April 22, 2013
Torture: Right or Wrong
Torture means any act by which severe pain or suffering, whether physical or mental, is intentionally inflicted on a person for such purposes as obtaining from him or a third person information or a confession, punishing him for an act he or a third person has committed or is suspected of having committed, or intimidating or coercing him or a third person, or for any reason based on discrimination of any kind with the consent of a public official or other person acting in an official capacity. According to Human Rights Watch in the following countries: China, Egypt, Indonesia, Iran, Iraq, Israel, Malaysia, Morocco, Nepal, North Korea, Pakistan, Russia, Syria, Turkey, Uganda, and Uzbekistan have documented the use of torture in two thousand and four and two thousand and five. In a recent poll Fifty Three percent of Americans believe that all torture should be abolished, with thirty one percent of those polled believing it should be allowed but with limits, and seven percent of those polled believing it should be allowed without limits.
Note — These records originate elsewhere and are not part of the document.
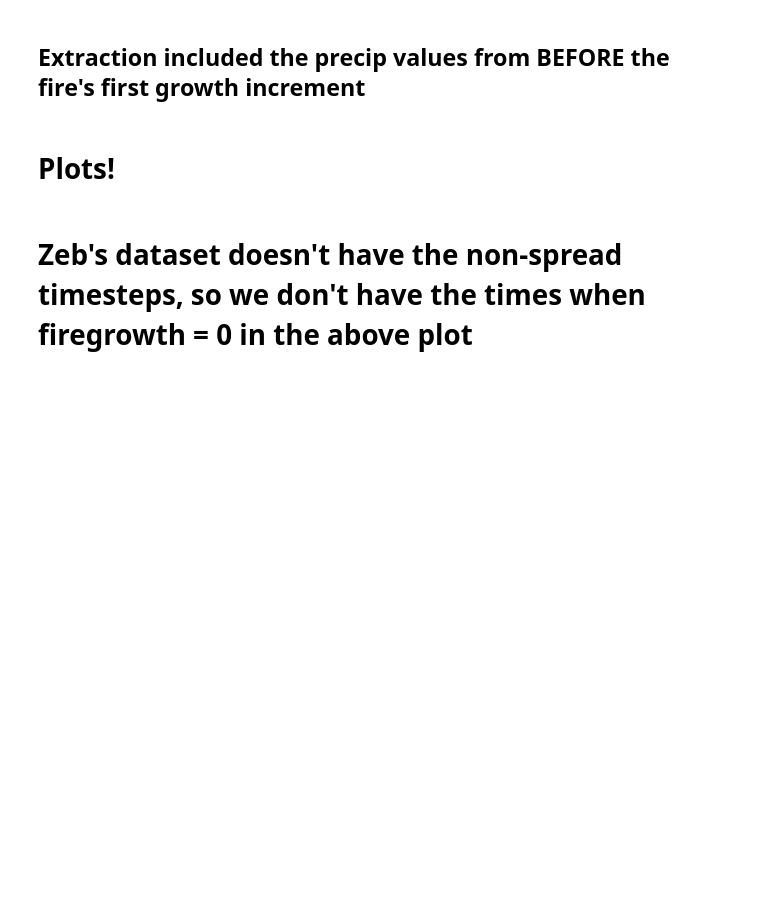
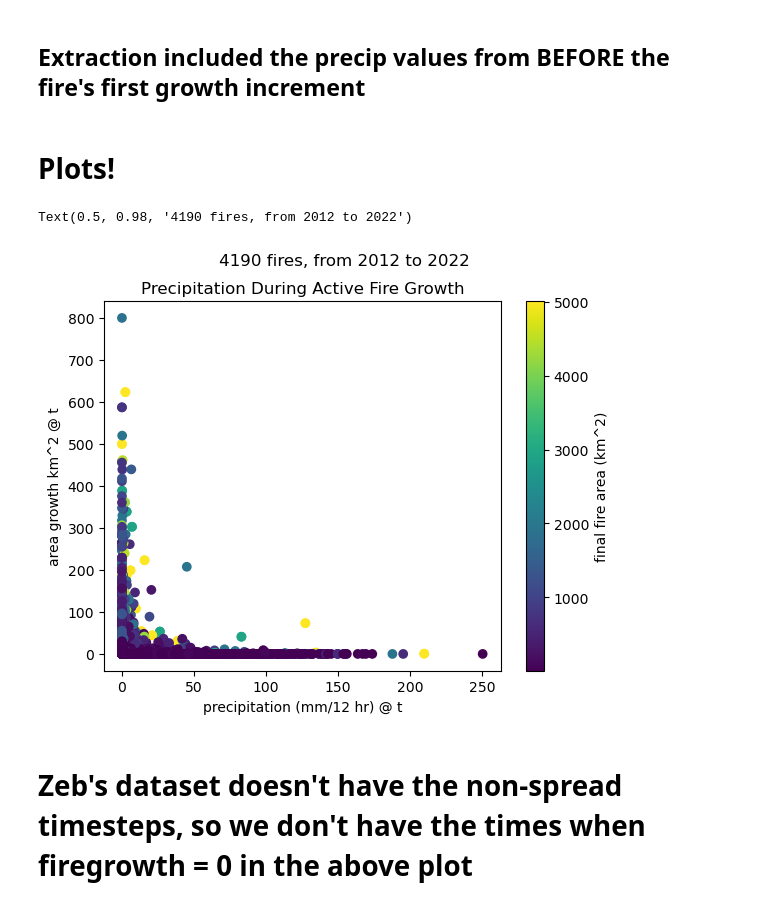
Before and after one commit to mccabete/precip, a Jupyter notebook: precip_stopping_hh.ipynb, the cells around one changed output. Saved outputs shown, nothing was run; the diff lists cells and outputs as text; code cells hidden in the pictures; blank space fills up the shorter version.

Commit message:
got gacc working, some seasonal and AMPM exploration

```diff
--- a/precip_stopping_hh.ipynb
+++ b/precip_stopping_hh.ipynb
@@ -61,10 +71,24 @@ precip.loc[am_mask, "t"] = precip.loc[am_mask, "time_lst"].dt.normalize() + pd.T
 # %%
-## Finding days_since_t
-fires.t = fires.t.astype('datetime64[ns]')
-fires = fires.merge(precip[[ 'precipitation', 'UfireID', 't']], how = 'outer', on = ['UfireID', 't'])
+### adding gaccs, and final fire area and duration
 
-fires = fires.merge(fires_sm[['UfireID', 'start_time', 'end_time','end_time_plus']], on = 'UfireID')
+fires = fires.merge(subset_fires[['n_pixels', 'n_newpixels',
+       'farea', 'duration', 'pixden', 'meanFRP',  'UfireID']], on = 'UfireID')
 
-# foo = fires[fires.UfireID == "10000_2019"]
-# foo = foo.sort_values(by = "t")
-# foo
+gsp = gpd.read_file("/home/jovyan/Preparedness_level/GACC_borders/National_GACC_Boundaries.shp")
+
+
+def per_id_constants(df, cols = ["year", "l1_ecoregion", 	"centroid"]):
+    for col in cols:
+        col_val = df.loc[~df[col].isna(), col].iloc[0]
+        df.loc[:, col] = col_val
+    return(df)
+fires = fires.groupby("UfireID").apply(per_id_constants).reset_index(drop = True)
+
+gsp = gsp.to_crs("EPSG:4326")
+gsp = gsp.dissolve(by='GACCAbbrev').reset_index()
+
+fires = fires.sjoin(gsp[['GACCName', 'GACCAbbrev','geometry']], how = "left")
+
+
+
+fires = fires.groupby("UfireID").apply(per_id_constants, cols = ["year", "l1_ecoregion", 	"centroid", "farea", 'duration', 'GACCName', 'GACCAbbrev']).reset_index(drop = True)
@@ -83,12 +126,15 @@ fires['end_off_12hrs'] = fires['end_time_offset'] / pd.Timedelta(hours=12)
 # %%
-
 af_mask =  (fires['start_off_12hrs'] >= 0) & (fires['end_off_12hrs'] <= 0)
 
-plt.scatter(y = fires[af_mask].area_growth_at_t_km2, x = fires[af_mask].precipitation)
+plt.scatter(y = fires[af_mask].area_growth_at_t_km2, x = fires[af_mask].precipitation, c =  fires[af_mask].farea)
 plt.xlabel("precipitation (mm/12 hr) @ t")
 plt.ylabel("area growth km^2 @ t")
 plt.title("Precipitation During Active Fire Growth")
+plt.colorbar(label = "final fire area (km^2)")
 plt.suptitle(f"{fires[af_mask].UfireID.nunique()} fires, from {fires[af_mask].t.dt.year.min()} to {fires[af_mask].t.dt.year.max()}")
+# %% [output]
+Text(0.5, 0.98, '4190 fires, from 2012 to 2022')
+[figure, added]
 # %% [markdown]
 # Zeb's dataset doesn't have the non-spread timesteps, so we don't have the times when firegrowth = 0 in the above plot
 # %%
```
Also changed, not shown: parts of 33 cells of this notebook.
In a world full of lies and vulgarity, where people are capable of things so inhuman, torturing should not be allowed.
Torture is often used to punish, to obtain information or a confession, to take revenge on a person or persons or create terror and fear within a population. Some of the most common methods of physical torture include beating, electric shocks, stretching, submersion, suffocation, burns, rape and sexual assault. Psychological forms of torture and ill-treatment, which very often have the most long-lasting consequences for victims, commonly include: isolation, threats, humiliation, mock executions, mock amputations, and witnessing the torture of others. The use
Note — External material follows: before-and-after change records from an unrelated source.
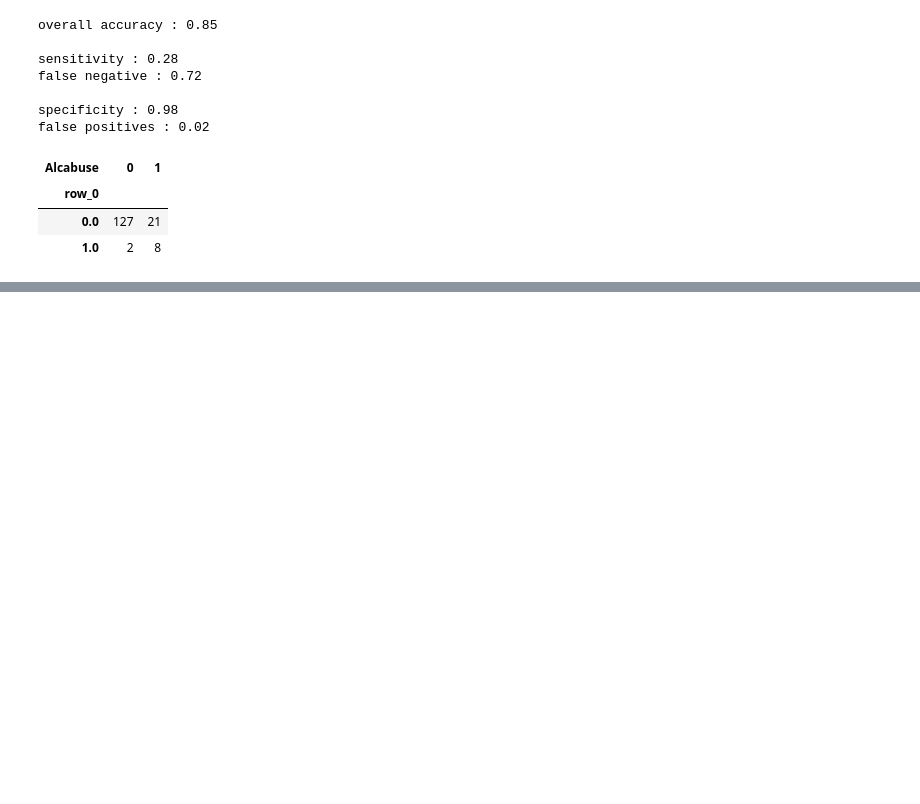
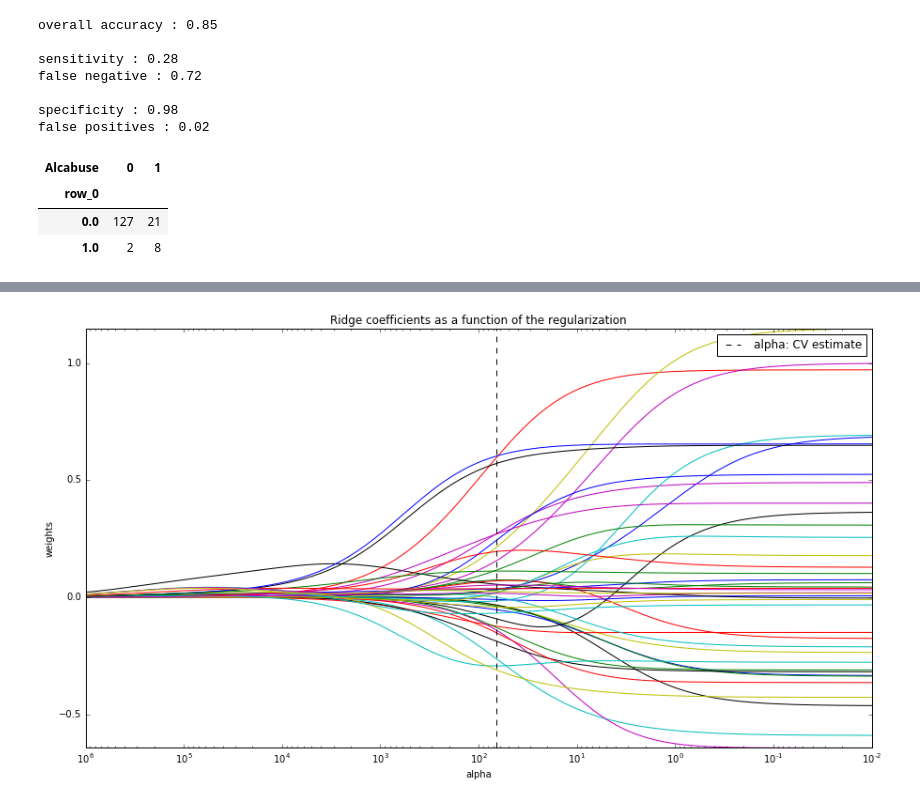
Before and after one commit to ljchang/psyc63, a Jupyter notebook: Notebooks/DataAnalysis2.ipynb, the cells around one changed output, grey strips where cells are left out. Cells and saved outputs as stored; diff of their text form; code cells hidden in the pictures; blank space fills up the shorter version.

```diff
--- a/Notebooks/DataAnalysis2.ipynb
+++ b/Notebooks/DataAnalysis2.ipynb
@@ -354,0 +455,39 @@ m = smf.OLS(y,X)
+# %%
+from sklearn import linear_model
+y, X = dmatrices(formula_like=formula, data=df, return_type='dataframe')
+y = y.values
+X = X.values
+n_alphas = 200
+alphas = np.logspace(-2, 6, n_alphas)
+
+# Get optimal lambda
+clf = linear_model.RidgeCV(alphas=alphas)
+clf.fit(X,y)
+aestim = clf.alpha_ # Estimated regularization param
+
+# Get paths
+clf = linear_model.Ridge(fit_intercept=False)
+coefs = []
+for a in alphas:
+    clf.set_params(alpha=a)
+    clf.fit(X, y)
+    coefs.append(clf.coef_)
+
+###############################################################################
+# Display results
+plt.figure(figsize=(15,8))
+
+ax = plt.gca()
+# ax.set_color_cycle(['b', 'r', 'g', 'c', 'k', 'y', 'm'])
+ax.plot(alphas, np.squeeze(coefs))
+ax.set_xscale('log')
+ax.set_xlim(ax.get_xlim()[::-1])  # reverse axis
+plt.axvline(aestim, linestyle='--', color='k', label='alpha: CV estimate')
+plt.legend()
+plt.xlabel('alpha')
+plt.ylabel('weights')
+plt.title('Ridge coefficients as a function of the regularization')
+plt.axis('tight')
+plt.show()
+# %% [output]
+[figure, added]
```
Also changed, not shown: parts of 23 cells of this notebook.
of torture is dishonorable. It corrupts and degrades the state which uses it and the legal system which...